Justice Ginsburg
© T.J. Kirkpatrick/The New York TimesJustice Ruth Bader Ginsburg in October in Washington, D.C.
In an unanimous opinion, Justice Ruth Bader Ginsburg excoriated the United States Court of Appeals for the Ninth Circuit for "an abuse of discretion" when it brought in third parties to argue the case and ruled on that basis. That approach "drastically" changed the judicial norms of having the parties present arguments. The Ninth Circuit opinion was written by A. Wallace Tashima who ruled with Marsha S. Berzon, and Andrew D. Hurwitz. Hurwitz was brought into the case after Judge Stephen Reinhardt died.

The case involves the conviction of Evelyn Sineneng-Smith for violating a federal law related to encouraging illegal immigration. The Ninth Circuit reversed but not before the court named three amici and invited them to brief and argue the issues. The third added amici were the Federal Defender Organizations of the Ninth Circuit, the Immigrant Defense Project[,] and the National Immigration Project of the National Lawyers Guild."

The Supreme Court cried foul:
"In our adversarial system of adjudication, we follow the principle of party presentation. As this Court stated in Greenlaw v. United States, 554 U. S. 237 (2008), 'in both civil and criminal cases, in the first instance and on appeal . . . , we rely on the parties to frame the issues for decision and assign to courts the role of neutral arbiter of matters the parties present.' Id., at 243. In criminal cases, departures from the party presentation principle have usually occurred "to protect a pro se litigant's rights." ... But as a general rule, our system "is designed around the premise that [parties represented by competent counsel] know what is best for them, and are responsible for advancing the facts and argument entitling them to relief." Id., at 386 (Scalia, J., concurring in part and concurring in judgment).3 In short: "[C]ourts are essentially passive instruments of government."
Ginsburg added, that "a court is not hidebound by the precise arguments of counsel, but the Ninth Circuit's radical transformation of this case goes well beyond the pale."

The Supreme Court sent the case back down the Ninth Circuit "for reconsideration ... bearing a fair resemblance to the case shaped by the parties."

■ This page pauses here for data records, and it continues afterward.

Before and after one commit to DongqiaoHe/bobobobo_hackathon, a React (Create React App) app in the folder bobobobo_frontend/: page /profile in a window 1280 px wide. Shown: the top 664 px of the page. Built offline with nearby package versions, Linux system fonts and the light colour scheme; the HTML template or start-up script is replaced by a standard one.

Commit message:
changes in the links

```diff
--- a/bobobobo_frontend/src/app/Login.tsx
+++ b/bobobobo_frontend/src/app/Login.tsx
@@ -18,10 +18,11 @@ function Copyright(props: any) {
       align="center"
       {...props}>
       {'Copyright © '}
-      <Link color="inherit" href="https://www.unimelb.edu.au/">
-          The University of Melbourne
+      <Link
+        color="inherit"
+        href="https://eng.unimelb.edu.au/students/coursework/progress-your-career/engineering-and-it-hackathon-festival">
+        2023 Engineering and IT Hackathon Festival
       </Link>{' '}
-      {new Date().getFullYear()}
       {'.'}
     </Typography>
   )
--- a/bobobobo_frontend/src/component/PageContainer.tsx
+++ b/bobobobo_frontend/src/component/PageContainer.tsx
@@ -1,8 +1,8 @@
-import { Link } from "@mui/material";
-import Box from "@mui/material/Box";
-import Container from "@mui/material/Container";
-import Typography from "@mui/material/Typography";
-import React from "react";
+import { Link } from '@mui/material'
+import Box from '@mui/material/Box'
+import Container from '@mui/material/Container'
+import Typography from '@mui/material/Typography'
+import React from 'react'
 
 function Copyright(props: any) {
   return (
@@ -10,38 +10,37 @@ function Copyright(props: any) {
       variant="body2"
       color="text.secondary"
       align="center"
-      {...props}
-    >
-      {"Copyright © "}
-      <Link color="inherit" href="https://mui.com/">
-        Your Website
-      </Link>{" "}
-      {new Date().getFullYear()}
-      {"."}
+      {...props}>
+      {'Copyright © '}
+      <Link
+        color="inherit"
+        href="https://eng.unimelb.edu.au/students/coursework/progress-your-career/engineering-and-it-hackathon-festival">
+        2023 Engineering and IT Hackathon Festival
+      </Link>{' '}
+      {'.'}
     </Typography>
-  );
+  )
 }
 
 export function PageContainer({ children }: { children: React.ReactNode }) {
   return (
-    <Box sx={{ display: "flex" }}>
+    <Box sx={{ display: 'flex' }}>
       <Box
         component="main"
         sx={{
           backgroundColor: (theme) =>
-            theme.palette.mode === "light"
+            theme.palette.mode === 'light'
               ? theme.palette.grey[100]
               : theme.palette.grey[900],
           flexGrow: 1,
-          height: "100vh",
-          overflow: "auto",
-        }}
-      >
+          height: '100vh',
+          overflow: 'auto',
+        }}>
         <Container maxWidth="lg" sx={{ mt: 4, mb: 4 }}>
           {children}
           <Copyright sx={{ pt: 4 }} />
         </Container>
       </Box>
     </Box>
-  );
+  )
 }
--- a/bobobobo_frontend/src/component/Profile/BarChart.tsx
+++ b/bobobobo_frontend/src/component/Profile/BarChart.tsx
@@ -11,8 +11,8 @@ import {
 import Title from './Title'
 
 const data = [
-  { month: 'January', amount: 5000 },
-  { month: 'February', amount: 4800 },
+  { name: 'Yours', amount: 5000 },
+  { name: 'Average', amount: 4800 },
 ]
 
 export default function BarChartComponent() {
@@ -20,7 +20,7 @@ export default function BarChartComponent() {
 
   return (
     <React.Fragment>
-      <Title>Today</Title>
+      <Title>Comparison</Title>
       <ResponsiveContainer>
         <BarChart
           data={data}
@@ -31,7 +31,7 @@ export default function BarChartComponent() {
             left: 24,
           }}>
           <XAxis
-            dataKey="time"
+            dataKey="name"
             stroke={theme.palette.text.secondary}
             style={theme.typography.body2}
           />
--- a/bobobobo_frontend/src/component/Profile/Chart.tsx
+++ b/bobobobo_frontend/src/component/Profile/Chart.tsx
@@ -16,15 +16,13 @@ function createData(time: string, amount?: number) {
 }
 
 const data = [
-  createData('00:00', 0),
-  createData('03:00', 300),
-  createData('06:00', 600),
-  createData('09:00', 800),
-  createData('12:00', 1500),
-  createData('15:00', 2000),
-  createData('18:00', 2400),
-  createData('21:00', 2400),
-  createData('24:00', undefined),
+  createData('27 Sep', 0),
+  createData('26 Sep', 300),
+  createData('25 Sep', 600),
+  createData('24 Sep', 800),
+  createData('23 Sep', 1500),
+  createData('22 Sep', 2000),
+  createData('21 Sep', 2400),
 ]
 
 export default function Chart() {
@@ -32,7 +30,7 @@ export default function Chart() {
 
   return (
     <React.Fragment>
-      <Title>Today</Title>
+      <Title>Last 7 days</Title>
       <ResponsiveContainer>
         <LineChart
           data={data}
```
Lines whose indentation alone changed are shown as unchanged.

That is just about as clear a spanking as you will find in a remand.

Here is the opinion: United States v. Sineneng-Smith